I was always full of imagination. I liked to pretend because we lived out of town and from the age of nine, I was the only kid at home. My brothers and sister had already moved out and my parents no longer worked. My dad was retired from the Army, and mom was a housewife. When you have no siblings to play with at home, you come up with imaginative ways to entertain yourself. There were no video games, no 200 cable channels, no television in every room. Board games, Barbie Dolls, and puzzles were the extent of my entertainment at nine years old. I wrote stories, drew pictures, and spent my time pretending I was a princess, dancer, hunter, fireman, bus driver, and many other things. I remember jumping on all fours from couch to chair and told my mom I was a big cat like in the Jungle Book. I growled and acted as fierce as a nine year old in a red jumper could act as a jungle cat on a couch. She always smiled and walked away.

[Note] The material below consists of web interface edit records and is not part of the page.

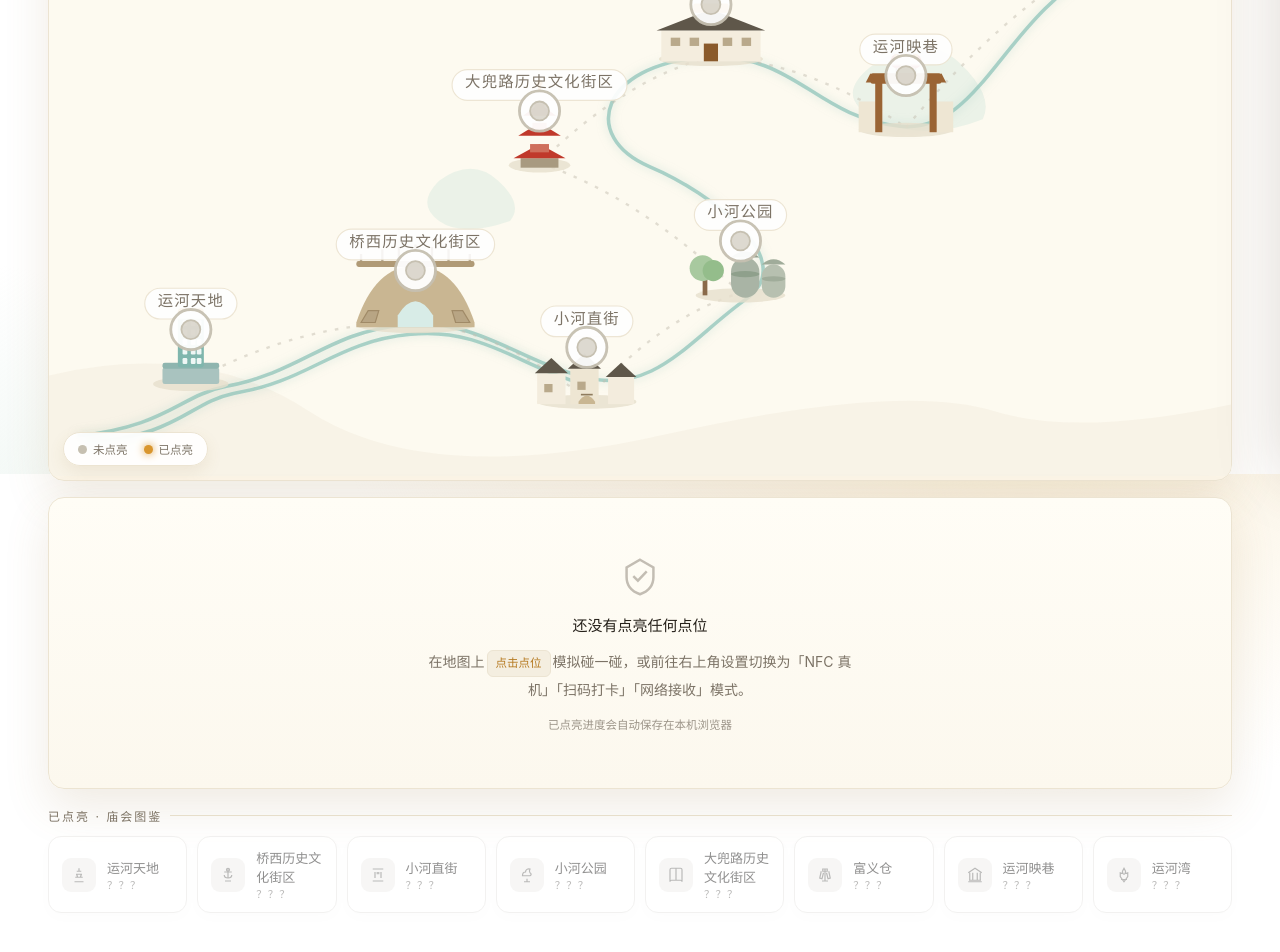
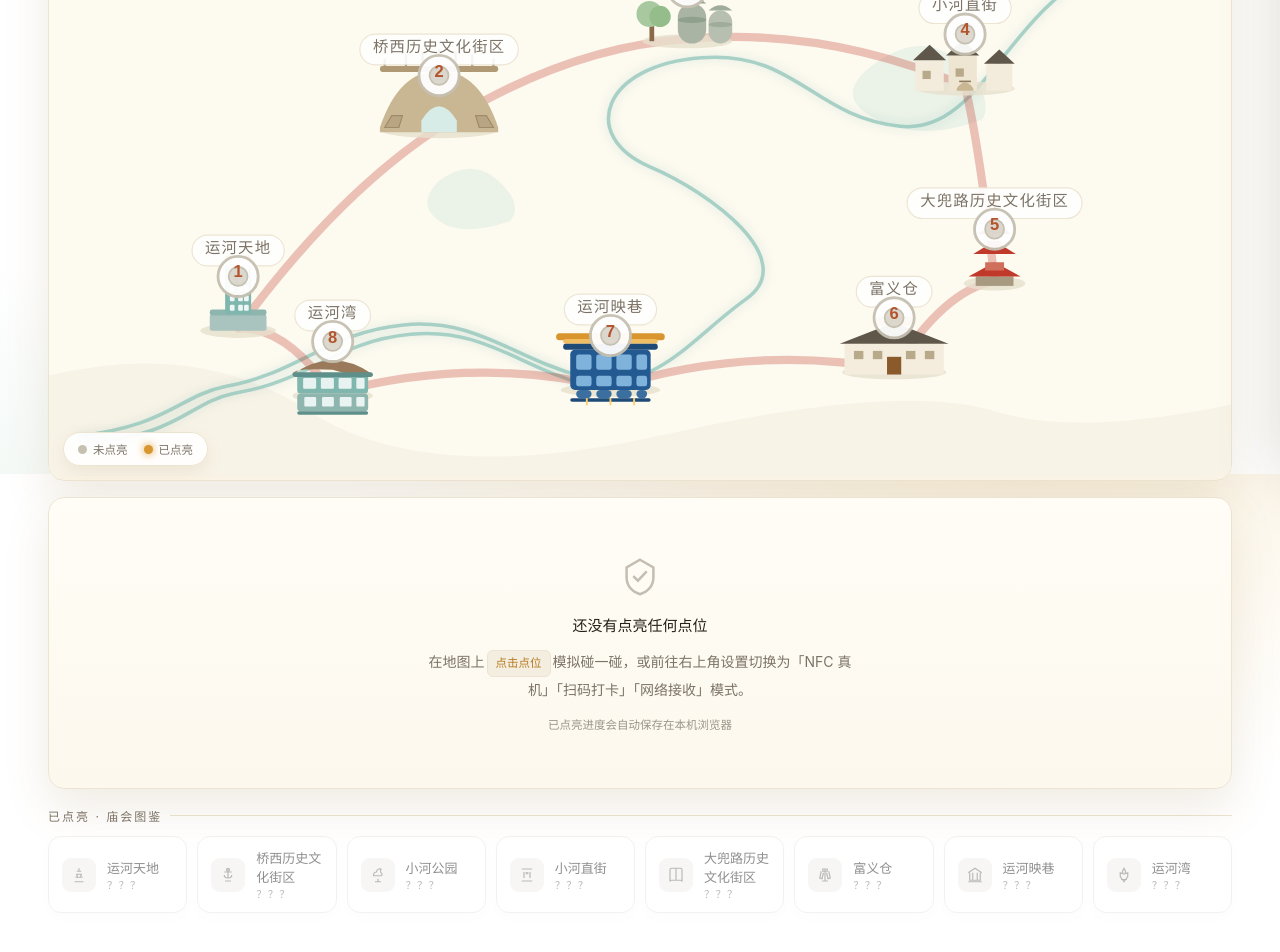
Before and after one commit to zhangyangyang0322/nfc-interactive-map, a plain HTML site: page index.html in a window 1280 px wide. Shown: the part 326-1278 px from the top of the page. Drawn offline with Linux system fonts and the light colour scheme; a web font is replaced by a local one.

Commit message:
程序重建即梦风格打卡地图：8点位按动线顺序闭环、编号1-8精确、红飘带+河道+暖米杏底、映巷蓝玻璃/运河湾流线玻璃

```diff
--- a/index.html
+++ b/index.html
@@ -95,6 +95,9 @@ svg .pt.tap .pulse{opacity:1;animation:pop .9s ease-out forwards}
 @keyframes pulse{0%{opacity:.6;r:0}100%{opacity:0;r:34}}
 @keyframes pop{0%{opacity:1}100%{opacity:0}}
 svg .seg{fill:none;stroke:var(--unlit);stroke-opacity:.5;stroke-width:2;stroke-dasharray:3 7;transition:stroke .8s,stroke-opacity .8s}
+svg .seg.ribbon{stroke:#c0392b;stroke-opacity:.30;stroke-width:7;stroke-linecap:round;stroke-linejoin:round;stroke-dasharray:none}
+svg .pt .num{fill:#b3542c;font-size:14px;font-weight:700;font-family:"Noto Sans SC","PingFang SC",sans-serif;pointer-events:none;transition:fill .6s}
+svg .pt.lit .num{fill:#7a4a12}
 svg .seg.on{stroke:var(--water-bright);stroke-opacity:.9;stroke-dasharray:0;filter:drop-shadow(0 0 4px rgba(61,148,136,.5))}
 svg .river{fill:none;stroke:var(--water);stroke-opacity:.75;stroke-width:3;filter:drop-shadow(0 0 4px rgba(143,196,186,.5))}
 svg .terrain{fill:rgba(150,115,60,.05)}
@@ -447,42 +450,43 @@ svg .island{fill:rgba(143,196,186,.16)}
  * art: 该点位代表建筑的插画（见下方 ART）
  * ========================================================================= */
 const POINTS = [
-  { id:1, name:"运河天地", x:120, y:520, icon:"tower", art:"tower",
+  /* 数组顺序 = 导览动线顺序：运河天地→桥西→小河公园→小河直街→大兜路→富义仓→运河映巷→运河湾 */
+  { id:1, name:"运河天地", x:160, y:475, icon:"tower", art:"tower",
     lat:30.325112, lng:120.137901,   /* 小河路488号 · 高德POI */
     badge:"弄潮儿",
     story:"老工业厂房蜕变成潮流新地标，运河边的灯火与年轻人的笑闹连成一片。这里是运河重新生长的模样。",
     quiz:{ q:"运河边的旧厂房如今最常见的改造方向是？", options:["文创与商业空间","拆除空地","发电水站"], answer:0 } },
-  { id:2, name:"桥西历史文化街区", x:310, y:470, icon:"anchor", art:"bridge",
+  { id:2, name:"桥西历史文化街区", x:330, y:305, icon:"anchor", art:"bridge",
     lat:30.316781, lng:120.137752,   /* 桥西直街1号 · 高德POI */
     badge:"守桥人",
     story:"黛瓦老屋临水而立，巷口飘着旧时的烟火气。桥西街区紧挨着那座见证运河千年往来的古桥。",
     quiz:{ q:"桥西街区紧邻的运河古石拱桥是？", options:["拱宸桥","钱塘江大桥","断桥"], answer:0 } },
-  { id:3, name:"小河直街", x:455, y:535, icon:"lane", art:"street",
+  { id:4, name:"小河公园", x:540, y:230, icon:"park", art:"park",
+    lat:30.309091, lng:120.136978,   /* 小河路118号 · 高德POI */
+    badge:"拾光者",
+    story:"老码头与旧仓库被绿意重新唤醒，铁锈红与梧桐影相映成趣。运河边的工业记忆，在这里长成了公园。",
+    quiz:{ q:"滨河旧仓储码头转型，最常见的改造方向是？", options:["公园与展馆","停机坪","赛马场"], answer:0 } },
+  { id:3, name:"小河直街", x:775, y:270, icon:"lane", art:"street",
     lat:30.307308, lng:120.135778,   /* 小河直街历史保护街区 · 高德POI */
     badge:"街巷客",
     story:"青石板沿河铺展，木窗棂里透出旧时光。小河直街傍着运河与小河的交汇处，藏着市井最鲜活的呼吸。",
     quiz:{ q:"临水老街旧时最热闹的场景可能是？", options:["集市与船运","铁路枢纽","皇家园林"], answer:0 } },
-  { id:4, name:"小河公园", x:585, y:445, icon:"park", art:"park",
-    lat:30.309091, lng:120.136978,   /* 小河路118号 · 高德POI */
-    badge:"拾光者",
-    story:"老码头与旧仓库被绿意重新唤醒，铁锈红与梧桐影相映成趣。运河边的工业记忆，在这里长成了公园。",
-    quiz:{ q:"滨河旧仓储码头转型，最常见的改造方向是？", options:["公园与展馆","停机坪","赛马场"], answer:0 } },
-  { id:5, name:"大兜路历史文化街区", x:415, y:335, icon:"book", art:"pagoda",
+  { id:5, name:"大兜路历史文化街区", x:800, y:435, icon:"book", art:"pagoda",
     lat:30.300095, lng:120.144891,   /* 大兜路(香积寺地铁站附近) · 高德POI */
     badge:"访古者",
     story:"旧时的北关贸易之地，塔影映着运河水。大兜路一带的街巷与古寺，把运河的商贸旧梦保存至今。",
     quiz:{ q:"大兜路一带邻近的著名古刹是？", options:["香积寺","灵隐寺","净慈寺"], answer:0 } },
-  { id:6, name:"富义仓", x:560, y:245, icon:"craft", art:"granary",
+  { id:6, name:"富义仓", x:715, y:510, icon:"craft", art:"granary",
     lat:30.3011, lng:120.1458,   /* 霞湾巷8号富义仓遗址 · 邻近坐标，请现场打点校准 */
     badge:"粮仓守望",
     story:"白墙黛瓦的仓储院落，曾是南粮北运的中转枢纽。富义仓与北方的仓廪遥遥相望，被称为运河水路上的粮仓记忆。",
     quiz:{ q:"富义仓在旧时的主要用途是？", options:["漕运粮仓","兵工厂","织造衙门"], answer:0 } },
-  { id:7, name:"运河映巷", x:725, y:305, icon:"museum", art:"lantern",
+  { id:7, name:"运河映巷", x:475, y:525, icon:"museum", art:"lantern",
     lat:30.274081, lng:120.205618,   /* 严家路336号运河映巷影视文化街区 · 高德POI */
     badge:"夜航人",
     story:"华灯初上，运河水把两岸灯火揉成碎金。映在巷壁上的光与影，是这条河最温柔的夜话。",
     quiz:{ q:"夜晚的运河沿岸，最标志性的景观是？", options:["灯火倒映水面","沙漠驼队","雪山冰川"], answer:0 } },
-  { id:8, name:"运河湾", x:890, y:160, icon:"lighthouse", art:"lighthouse",
+  { id:8, name:"运河湾", x:240, y:530, icon:"lighthouse", art:"lighthouse",
     lat:30.333693, lng:120.140809,   /* 运河湾教育文创大厦(石祥路) · 邻近坐标，请现场打点校准 */
     badge:"集灯人",
     story:"最后一盏灯在运河湾亮起，整条航线为你连成星河。恭喜，你点亮了运河的全部灯火。",
@@ -582,33 +586,48 @@ const ART = {
     <rect x="26" y="-16" width="8" height="7" fill="#b9a98b"/>
     <rect x="-15" y="-45" width="30" height="8" rx="2" fill="#d9962e"/>
   </g>`,
-  /* 运河映巷 · 坊门灯笼 */
+  /* 运河映巷 · 蓝色玻璃夜景 */
   lantern:`<g class="art">
-    <ellipse cx="0" cy="2" rx="40" ry="6" fill="#e8e0cd" opacity=".8"/>
-    <rect x="-40" y="-22" width="20" height="26" fill="#eee6d3"/>
-    <rect x="20" y="-22" width="20" height="26" fill="#eee6d3"/>
-    <rect x="-26" y="-40" width="6" height="44" fill="#9a6434"/>
-    <rect x="20" y="-40" width="6" height="44" fill="#9a6434"/>
-    <rect x="-30" y="-46" width="60" height="9" rx="2" fill="#9a6434"/>
-    <path d="M-30 -46 L-34 -38 L-26 -38 Z" fill="#9a6434"/>
-    <path d="M30 -46 L34 -38 L26 -38 Z" fill="#9a6434"/>
-    <line x1="-8" y1="-46" x2="-8" y2="-52" stroke="#5f574a" stroke-width="1.5"/>
-    <ellipse cx="-8" cy="-56" rx="5" ry="6" fill="#c0392b"/>
-    <rect x="-10" y="-62" width="4" height="3" rx="1" fill="#d9962e"/>
-    <line x1="8" y1="-46" x2="8" y2="-52" stroke="#5f574a" stroke-width="1.5"/>
-    <ellipse cx="8" cy="-56" rx="5" ry="6" fill="#c0392b"/>
-    <rect x="6" y="-62" width="4" height="3" rx="1" fill="#d9962e"/>
+    <ellipse cx="0" cy="2" rx="42" ry="6" fill="#e8e0cd" opacity=".8"/>
+    <!-- 金檐 -->
+    <rect x="-46" y="-46" width="92" height="6" rx="3" fill="#d9962e"/>
+    <rect x="-40" y="-41" width="80" height="4" rx="2" fill="#f0bd63"/>
+    <!-- 映巷书法 + 红章 -->
+    <text x="-14" y="-18" text-anchor="middle" font-size="12" font-weight="700" fill="#ffffff" font-family="Noto Serif SC,serif">映巷</text>
+    <rect x="20" y="-25" width="11" height="11" rx="2" fill="#c0392b"/>
+    <!-- 蓝色玻璃立方体主体 -->
+    <rect x="-34" y="-32" width="68" height="34" rx="4" fill="#245a92"/>
+    <rect x="-40" y="-37" width="80" height="5" rx="2" fill="#1e4a77"/>
+    <!-- 玻璃网格窗光带 -->
+    <g fill="#8fc3e8" opacity=".85">
+      <rect x="-29" y="-28" width="13" height="13" rx="2"/><rect x="-12" y="-28" width="13" height="13" rx="2"/><rect x="5" y="-28" width="13" height="13" rx="2"/><rect x="22" y="-28" width="9" height="13" rx="2"/>
+      <rect x="-29" y="-10" width="13" height="9" rx="2"/><rect x="-12" y="-10" width="13" height="9" rx="2"/><rect x="5" y="-10" width="13" height="9" rx="2"/><rect x="22" y="-10" width="9" height="9" rx="2"/>
+    </g>
+    <!-- 一层拱形门廊暖灯 -->
+    <g fill="#3a6f9f">
+      <rect x="-29" y="2" width="13" height="7" rx="3.5"/><rect x="-12" y="2" width="13" height="7" rx="3.5"/><rect x="5" y="2" width="13" height="7" rx="3.5"/><rect x="22" y="2" width="9" height="7" rx="3.5"/>
+    </g>
+    <rect x="-34" y="9" width="68" height="3" rx="1.5" fill="#1e4a77"/>
+    <line x1="-20" y1="9" x2="-20" y2="15" stroke="#ffcf6e" stroke-width="1.6"/>
+    <line x1="0" y1="9" x2="0" y2="15" stroke="#ffcf6e" stroke-width="1.6"/>
+    <line x1="20" y1="9" x2="20" y2="15" stroke="#ffcf6e" stroke-width="1.6"/>
   </g>`,
-  /* 运河湾 · 灯塔 */
+  /* 运河湾 · 流线曲面玻璃 */
   lighthouse:`<g class="art">
-    <ellipse cx="0" cy="2" rx="30" ry="6" fill="#e8e0cd" opacity=".8"/>
-    <path d="M-30 2 Q-14 -7 0 2 Q14 -5 30 2 L26 6 L-26 6 Z" fill="#b7ad99"/>
-    <path d="M-9 2 L-6 -32 L6 -32 L9 2 Z" fill="#f3ecdd"/>
-    <path d="M-8 -10 L8 -10 L8.4 -20 L-8.4 -20 Z" fill="#c0392b"/>
-    <path d="M-7.3 -26 L7.3 -26 L6.6 -32 L-6.6 -32 Z" fill="#c0392b"/>
-    <rect x="-6" y="-36" width="12" height="5" fill="#5f574a"/>
-    <circle cx="0" cy="-39" r="3.4" fill="#ffcf6e"/>
-    <path d="M-4 -36 L0 -44 L4 -36 Z" fill="#5f574a"/>
+    <ellipse cx="0" cy="2" rx="34" ry="6" fill="#e8e0cd" opacity=".8"/>
+    <!-- 流线曲面木格栅屋顶 -->
+    <path d="M-34 -16 Q0 -40 34 -16 Q34 -10 0 -20 Q-34 -22 -34 -16 Z" fill="#9a7a5a"/>
+    <!-- 玻璃幕墙两层 -->
+    <rect x="-30" y="-16" width="60" height="16" rx="3" fill="#7fb6ad"/>
+    <rect x="-34" y="-18" width="68" height="4" rx="2" fill="#5f8f8a"/>
+    <g fill="#eef7f5" opacity=".95">
+      <rect x="-25" y="-13" width="11" height="9" rx="1"/><rect x="-10" y="-13" width="11" height="9" rx="1"/><rect x="5" y="-13" width="11" height="9" rx="1"/><rect x="20" y="-13" width="7" height="9" rx="1"/>
+    </g>
+    <rect x="-30" y="0" width="60" height="15" rx="3" fill="#8fb5af"/>
+    <g fill="#eef7f5" opacity=".95">
+      <rect x="-24" y="3" width="10" height="8" rx="1"/><rect x="-9" y="3" width="10" height="8" rx="1"/><rect x="6" y="3" width="10" height="8" rx="1"/><rect x="20" y="3" width="7" height="8" rx="1"/>
+    </g>
+    <rect x="-30" y="15" width="60" height="3" rx="1.5" fill="#5f8f8a"/>
   </g>`
 };
 
@@ -721,18 +740,20 @@ async function tryUnlock(id, source){
 /* ===== 渲染地图点位 ===== */
 function buildMap(){
   const layer = $("#pointsLayer");
-  // 连接线（按点位顺序）
+  // 连接线（按动线顺序成闭环大红飘带）
   const segLayer = document.createElementNS(SVGNS,"g");
-  for(let i=0;i<POINTS.length-1;i++){
+  for(let i=0;i<POINTS.length;i++){
+    const a = POINTS[i], b = POINTS[(i+1)%POINTS.length];
     const seg = document.createElementNS(SVGNS,"path");
-    seg.setAttribute("class","seg");
+    seg.setAttribute("class","seg ribbon");
     seg.id = "seg-"+i;
-    seg.setAttribute("d", `M${POINTS[i].x} ${POINTS[i].y} Q${(POINTS[i].x+POINTS[i+1].x)/2} ${(POINTS[i].y+POINTS[i+1].y)/2-26} ${POINTS[i+1].x} ${POINTS[i+1].y}`);
+    const mx=(a.x+b.x)/2, my=(a.y+b.y)/2-30;
+    seg.setAttribute("d", `M${a.x} ${a.y} Q${mx} ${my} ${b.x} ${b.y}`);
     segLayer.appendChild(seg);
   }
   layer.parentNode.insertBefore(segLayer, layer);
 
-  POINTS.forEach(p=>{
+  POINTS.forEach((p,pi)=>{
     const g = document.createElementNS(SVGNS,"g");
     g.setAttribute("class","pt");
     g.id = "pt-"+p.id;
@@ -770,7 +791,12 @@ function buildMap(){
     const core = document.createElementNS(SVGNS,"circle");
     core.setAttribute("class","core"); core.setAttribute("id","core-"+p.id);
     core.setAttribute("cx",mx); core.setAttribute("cy",my); core.setAttribute("r",8);
-    g.appendChild(halo); g.appendChild(pulse); g.appendChild(ring); g.appendChild(core);
+    // 精确圆形编号 1-8
+    const num = document.createElementNS(SVGNS,"text");
+    num.setAttribute("class","num"); num.setAttribute("id","num-"+p.id);
+    num.setAttribute("x",mx); num.setAttribute("y",my+0.9); num.setAttribute("text-anchor","middle");
+    num.textContent = String(pi+1);   // 动线顺序编号 1-8（NFC 内部仍用 p.id 匹配）
+    g.appendChild(halo); g.appendChild(pulse); g.appendChild(ring); g.appendChild(core); g.appendChild(num);
     // 交互
     g.addEventListener("click", e=>{ e.stopPropagation(); if(mode==="sim" && !calMode) unlockPoint(p.id,"sim"); else if(calMode) toast("校准模式：拖动灯到对应位置即可"); else toast(mode==="scan" ? "请扫「"+p.name+"」的点位二维码点亮（只点亮这一个点位）" : "请在该点位碰卡/扫码点亮，页面内点击不生效"); });
     g.addEventListener("keydown", e=>{ if(e.key==="Enter"||e.key===" "){ e.preventDefault(); if(mode==="sim") unlockPoint(p.id,"sim"); } });
```
Also changed, not shown: _shots/report.json (added, +144 -0 lines), _shots/index_desktop.jpg (added), _shots/index_mobile.jpg (added), _shots/map_desktop_zoom.jpg (added).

As I aged a few years, my exposure to elders in nursing homes and stories on the news changed my pretend games. I wondered what it would be like to be unable to walk like Andy Hardy’s dad in a wheelchair. I wondered what it would be like to be blind like Helen Keller. I walked around the house one Saturday feeling things with my eyes closed. I dressed, brushed my teeth, and ate with my eyes closed. Mom never said anything when I did these strange things. She was great at letting me pretend things.
I remember not using my right hand for a day. I wrote with my left, and tried to do everything else left handed. I used my toes to grab a pencil and write. Mom was entertained by this extreme behavior at times. It never lasted too long that she worried I needed a “special” doctor. I was home sick with ear infections a lot as a kid so she was used to my imagination. I created whole worlds with paper and pencils and my stuffed animals sitting in as my classroom or audience.
The empathy I learned by pretending gave me a clearer understanding of the need for patience later in life as a nurse. As I currently care for a stroke patient who has no use of her left hand, I remember that day as a child that I spent using only one hand and my feet all day to write, eat, and dress. Freedom of imagination led me to find out through pretending just what I could become in life and how limitless were my options.